* Work instruction *
Copy exactly the stretch of data below from the line with "Before and after one commit to sbashevkin/stations, an" through the line with "Also changed, not shown: 2 other files.", including both of those lines.

Revision tracking records
□ □ □ □ □

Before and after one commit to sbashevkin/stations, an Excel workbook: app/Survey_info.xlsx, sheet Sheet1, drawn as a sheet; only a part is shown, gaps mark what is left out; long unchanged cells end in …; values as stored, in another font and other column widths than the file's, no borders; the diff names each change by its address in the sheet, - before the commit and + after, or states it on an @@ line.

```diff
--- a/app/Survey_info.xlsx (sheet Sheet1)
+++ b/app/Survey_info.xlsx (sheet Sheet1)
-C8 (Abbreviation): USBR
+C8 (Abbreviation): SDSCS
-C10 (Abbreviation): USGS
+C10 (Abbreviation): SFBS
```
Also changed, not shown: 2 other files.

□ □ □ □ □

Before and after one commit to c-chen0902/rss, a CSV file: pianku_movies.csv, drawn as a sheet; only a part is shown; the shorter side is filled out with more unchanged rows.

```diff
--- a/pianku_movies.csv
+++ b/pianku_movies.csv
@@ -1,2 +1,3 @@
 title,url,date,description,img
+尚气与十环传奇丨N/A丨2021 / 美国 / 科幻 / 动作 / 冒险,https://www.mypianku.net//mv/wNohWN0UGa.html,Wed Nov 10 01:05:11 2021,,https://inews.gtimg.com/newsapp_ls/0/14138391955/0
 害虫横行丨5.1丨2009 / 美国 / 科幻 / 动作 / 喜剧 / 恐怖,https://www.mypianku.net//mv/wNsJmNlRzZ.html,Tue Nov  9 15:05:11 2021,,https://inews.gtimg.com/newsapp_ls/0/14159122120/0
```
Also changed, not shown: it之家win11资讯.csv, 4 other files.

□ □ □ □ □

* Result of this exercise *
Before and after one commit to sbashevkin/stations, an Excel workbook: app/Survey_info.xlsx, sheet Sheet1, drawn as a sheet; only a part is shown, gaps mark what is left out; long unchanged cells end in …; values as stored, in another font and other column widths than the file's, no borders; the diff names each change by its address in the sheet, - before the commit and + after, or states it on an @@ line.

```diff
--- a/app/Survey_info.xlsx (sheet Sheet1)
+++ b/app/Survey_info.xlsx (sheet Sheet1)
-C8 (Abbreviation): USBR
+C8 (Abbreviation): SDSCS
-C10 (Abbreviation): USGS
+C10 (Abbreviation): SFBS
```
Also changed, not shown: 2 other files.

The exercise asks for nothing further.